|Opening Salvo: Churchill Crocodile|
|by Michael J. Canavan, Sr|
Command Sergeant Major
US Army (retired)
The Churchill was the replacement for the Matilda II. Design work began in 1939 by Harland & Wolff with assistance from Woolwich. The original design was modeled after early WW I tanks, such as the Mark IV tank used at the Battle of Cambrai. This design had side sponsons mounting 2-pounder guns. Four prototypes, designated the A20, were built, but they were judged to be underpowered.
Vauxhall took over the contract for the next infantry tank, the A22. Using the A20 as a starting point, Vauxhall was given one year to design, test, and build the tank with the stipulation that production lines would be assembling the tank within 12 months. The first pilot model was up and running within 7 months. A total of 5,460 Churchill tanks were produced.
A22 Churchill Infantry Tank
The Churchill was powered by twin, in-line, Bedford 6 cylinder engines which developed 350 horsepower. The Vauxhall-Bedford engine was designed and developed in just 89 days. The tank weighed about 40 tons (depending upon version) and had a top speed of 24 km/hour with a range of about 140 km.
A few close support Churchills were built with a second 3-inch howitzer replacing the 2-pounder gun in the turret, but the design never saw full production. The Chuchill II and later versions replaced the hull gun with a 7.92mm BESA machine gun. In March 1942, the turret gun was replaced with a 6-pounder gun and the model named the Churchill III. Further improvements resulted in the Mark VII having a 75 mm gun and the Mark VIII being equipped with a 95 mm close support howitzer. Some Mark IVs in North Africa were modified to accommodate a 75mm gun and a Browning .30 cal machine gun in the turret.
The interior layout of the tank allowed the Churchill to carry plenty of ammunition. The Mark I carried 150 rounds of 2 inch and 58 rounds of 3 inch howitzer ammo and along with a crew of five. The hull was wide enough that the Mark III could carry a 6-pounder turret, although the 75 mm and 95 mm weapons on other versions left less interior room.
The Mark VII was the first British tank to have all-round vision in the commander’s cupola when closed down, even though it was common in German tanks. The Churchill was also the first British tank to be equipped with Merrit-Brown regenerative steering, which saved power when turning, allowed sharper turns, and allowed the driver to turn the tank on its own axis while in neutral. Hydraulic steering and brake controls made driving the tank less tiring and allowed the driver finer judgment in the use of the controls. The suspension consisted of 11 bogey wheels on each side, which resulted in a bumpy ride. On the plus side, they were cheap, simple, and relatively easy to replace.

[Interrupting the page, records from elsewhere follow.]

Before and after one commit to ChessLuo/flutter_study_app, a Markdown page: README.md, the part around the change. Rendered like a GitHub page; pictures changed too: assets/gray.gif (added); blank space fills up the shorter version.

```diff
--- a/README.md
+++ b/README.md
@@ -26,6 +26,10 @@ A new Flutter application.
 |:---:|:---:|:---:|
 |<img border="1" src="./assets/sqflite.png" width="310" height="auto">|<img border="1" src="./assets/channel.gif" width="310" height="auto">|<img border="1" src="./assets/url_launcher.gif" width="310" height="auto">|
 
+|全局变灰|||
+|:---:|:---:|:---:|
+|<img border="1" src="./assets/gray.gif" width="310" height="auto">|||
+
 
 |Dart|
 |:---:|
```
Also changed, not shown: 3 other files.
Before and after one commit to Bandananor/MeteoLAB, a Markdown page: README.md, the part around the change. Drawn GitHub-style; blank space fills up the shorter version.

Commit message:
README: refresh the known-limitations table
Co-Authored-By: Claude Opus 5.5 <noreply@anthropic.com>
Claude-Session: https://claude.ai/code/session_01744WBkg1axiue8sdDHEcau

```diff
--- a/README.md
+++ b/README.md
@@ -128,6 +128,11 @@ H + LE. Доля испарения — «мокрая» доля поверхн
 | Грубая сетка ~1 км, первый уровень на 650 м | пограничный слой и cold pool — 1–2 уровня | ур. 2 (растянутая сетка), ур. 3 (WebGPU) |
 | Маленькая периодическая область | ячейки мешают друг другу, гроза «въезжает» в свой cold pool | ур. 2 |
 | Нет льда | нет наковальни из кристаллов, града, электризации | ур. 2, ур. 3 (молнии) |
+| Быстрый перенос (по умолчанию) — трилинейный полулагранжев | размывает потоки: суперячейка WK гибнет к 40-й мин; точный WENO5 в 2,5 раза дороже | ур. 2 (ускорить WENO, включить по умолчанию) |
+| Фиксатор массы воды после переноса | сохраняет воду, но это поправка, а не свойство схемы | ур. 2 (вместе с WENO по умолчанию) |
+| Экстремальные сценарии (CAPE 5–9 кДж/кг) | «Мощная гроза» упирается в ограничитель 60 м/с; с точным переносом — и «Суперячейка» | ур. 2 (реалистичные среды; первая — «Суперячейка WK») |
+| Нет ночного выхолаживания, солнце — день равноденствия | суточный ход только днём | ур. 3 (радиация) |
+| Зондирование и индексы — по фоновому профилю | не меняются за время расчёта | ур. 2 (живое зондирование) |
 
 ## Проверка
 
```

Further, the suspension could still support the tank and keep it moving even with some bogies significantly damaged, removed, or destroyed completely.
The tight time constraints during design resulted in many small flaws in early Churchills. The engines were not easily accessible and the fuel pump, driven by a flexible shaft beneath the engines, had a tendency to snap, immobilizing the vehicle. Engine tappets broke frequently, requiring the engine to be replaced. The carburetors were easily jarred out of adjustment, causing a loss in power and fuel efficiency. The power-to-weight ratio was low, making the tank sluggish. While these problems were eventually ironed out, they stung the Churchill with a reputation for fragility and unreliability that it never lived down.
There were many variants of the Churchill. The chassis was adapted for use as a bridge layer, mine clearer, armored recovery vehicle, and flamethrower. It was particularly successful as an Armored Vehicle Royal Engineers (AVRE). One of the more famous variants was the Crocodile, in which a flame projector replaced the machine gun on the right of the glacis to supplement the main gun and coaxial machine gun. It carried 400 gallons of fuel and nitrogen propellant for the flame projector in a towed, armored trailer. The fuel/nitrogen mix was fed into the tank via an articulated coupling at the rear between the tank and trailer. The Crocodile could fire about 80 one-second bursts of flame at a range of 90 to 120 yards.
In Northern Europe, the Crocodile and AVRE made a formidable team. The AVRE first destroyed heavy fortifications by firing a 44-pound demolition charge up to 80 meters. The Crocodile then turned its flamethrower on the resulting wreckage. Often, simply projecting un-ignited fuel into a wrecked bunker was enough to persuade survivors to surrender.
The Churchill saw action primarily in Europe and North Africa. A few Mk IIIs were tried at Alamein and thereafter were used in increasing numbers in Tunisia and Italy. Several brigades of Chuchills were deployed to northwest Europe. The Churchill remained in service well into the 1950s.